The Appeals Court held that there was a "genuine issue of material fact whether [lender] should have recognized at the outset that borrower was unlikely to be able to repay the refinanced loans at issue" which is the standard set by the Supreme Judicial Court for finding a violation of 93A.

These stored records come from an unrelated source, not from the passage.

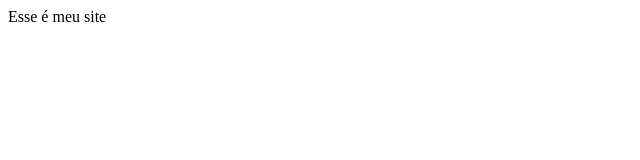
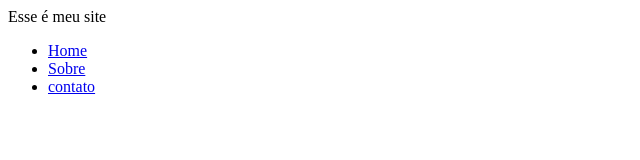
Before and after one commit to erisnaldop/site, a plain HTML site: page index.html in a window 1280 px wide. Shown: the whole page, without its empty margins (0-640 px from the left). Drawn offline with Linux system fonts and the light colour scheme.

Commit message:
Novo Menu

```diff
--- a/index.html
+++ b/index.html
@@ -6,5 +6,12 @@
    </head>
    <body>
 	   Esse é meu site
+	   <ul>
+		   <li><a href="index.html">Home</a></li>
+		   <li><a href="sobre.html">Sobre</a></li>
+		   <li><a href="contato.html">contato</a></li>
+	  </lu>
+
+
    </body>
 </html>
```
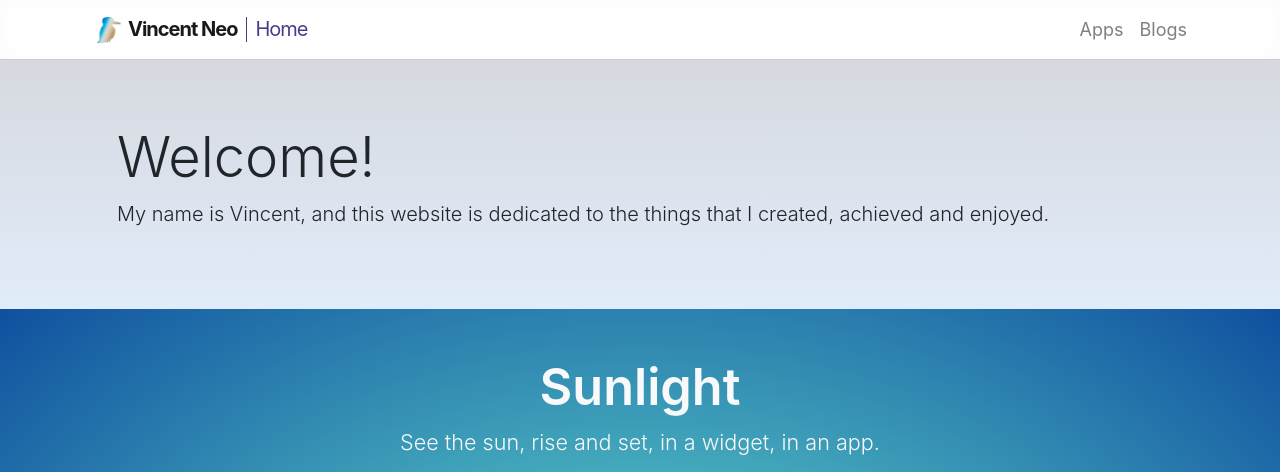
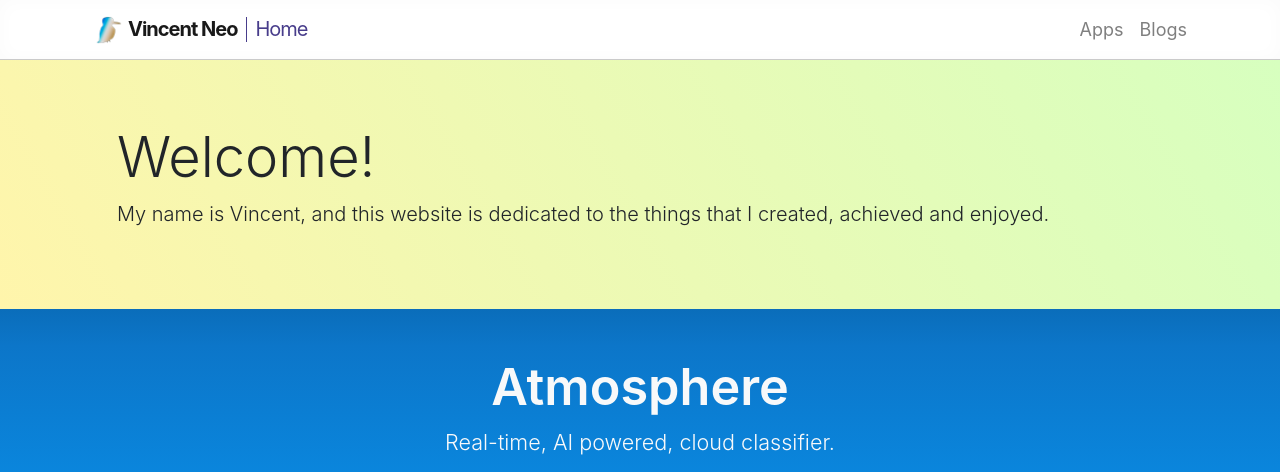
Before and after one commit to vincentneo/vincentneo.github.io, a Jekyll site: the page index.html, which Jekyll copies as it is, in a window 1280 px wide and 1400 px high. Shown: the top 472 px of the window. Built offline with Jekyll 4.4.1, drawn with Linux system fonts in a browser that asks for light colours.

Commit message:
add atmosphere app

```diff
--- a/css/webpage.css
+++ b/css/webpage.css
@@ -64,6 +64,42 @@ h1 {
 	/*background: linear-gradient(180deg, rgba(60,91,131,1) 0%, rgba(106,218,255,1) 100%);*/
 	background: radial-gradient(ellipse at bottom, rgba(255,203,0,1) 0%, rgba(255,182,39,1) 5%, rgba(79,188,194,1) 35%, rgba(15,80,159,1) 100%);
 }
+/*
+#atmosphereBox {
+	background: rgb(202,248,255);
+	background: linear-gradient(0deg, rgba(0,198,255,1) 0%, rgba(0,86,189,1) 46%, rgba(0,39,74,1) 100%);
+}
+*/
+#atmosphereBox {
+    background: linear-gradient(0deg, #003660, #0c76c9, #0897f2, #30c3e4, #30c3e4, #0897f2, #0c76c9, #003660);
+    background-size: 360% 360%;
+
+    -webkit-animation: AtmosphereBack 80s ease infinite;
+    -moz-animation: AtmosphereBack 80s ease infinite;
+    animation: AtmosphereBack 80s ease infinite;
+}
+
+@-webkit-keyframes AtmosphereBack {
+    0%{background-position:50% 0%}
+    50%{background-position:51% 100%}
+    100%{background-position:50% 0%}
+}
+@-moz-keyframes AtmosphereBack {
+    0%{background-position:50% 0%}
+    50%{background-position:51% 100%}
+    100%{background-position:50% 0%}
+}
+@keyframes AtmosphereBack {
+    0%{background-position:50% 0%}
+    50%{background-position:51% 100%}
+    100%{background-position:50% 0%}
+}
+
+#nameJumbotron {
+	background: rgb(255,245,171);
+	background: linear-gradient(60deg, rgba(255,245,171,1) 0%, rgba(215,255,191,1) 100%);
+}
+
 #sunlight {
 	width: 350px;
 	padding-left: 10px;
--- a/index.html
+++ b/index.html
@@ -78,7 +78,7 @@
 			</div>
 		</div>
 	</nav>
-	<div style="background: linear-gradient(0deg, rgba(225,236,250,1) 0%, rgba(214,217,223,1) 100%);">
+	<div id="nameJumbotron">
 		<div class="container">
 			<div class="jumbotron m-0" style="background: none;">
 				<h1 class="display-4">Welcome!</h1>
@@ -88,6 +88,19 @@
 		</div>
 	</div>
 	<a name="apps"></a>
+	<div class="itemBox d-flex flex-column pt-5 text-center" id="atmosphereBox">
+		<a href="https://apple.co/3qAPDmH"
+			class="links">
+			<div class="mx-auto">
+				<h1 class="text-light" style="font-weight: 600">Atmosphere</h1>
+				<p class="text-light subtitle lead">Real-time, AI powered, cloud classifier.</p>
+			</div>
+			<img class="imgSunlightAppStore" src="images/appstore-black.svg" alt="app store badge" />
+			<div class="mt-auto mx-auto pt-3" style="overflow: hidden">
+				<img src="images/atmosphere-half.png" class=" img-fluid" id="sunlight" alt="Atmosphere app">
+			</div>
+		</a>
+	</div>
 	<div class="itemBox d-flex flex-column pt-5 text-center" id="sunlightBox">
 		<a href="https://apps.apple.com/app/apple-store/id1532005455?pt=121799545&ct=vincent-neo.com%20link&mt=8"
 			class="links">
```
Also changed, not shown: apps.html (+17 -0 lines), images/AppIcons/Atmosphere.png (added), images/atmosphere-half.png (added).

The decision is worth reading if only for background on how the mortgage industry worked during the boom years. The Appeals Court latched onto the terms of the new loan intended to "rescue" the borrower from the terms of the initial loan of which he was in default. The new loan was for 30 years, but the payments were amortized over 50 to reduce the monthly payment amount. This left a balloon payment due at the end of 30 years equal to 90% of the amount of the initial indebtedness, despite the borrower having payed 30 years of monthly payments. While the Appeals Court did not rule that this was a 93A violation as a matter of law, it did say it created a question of fact that was appropriate for further judicial inquiry.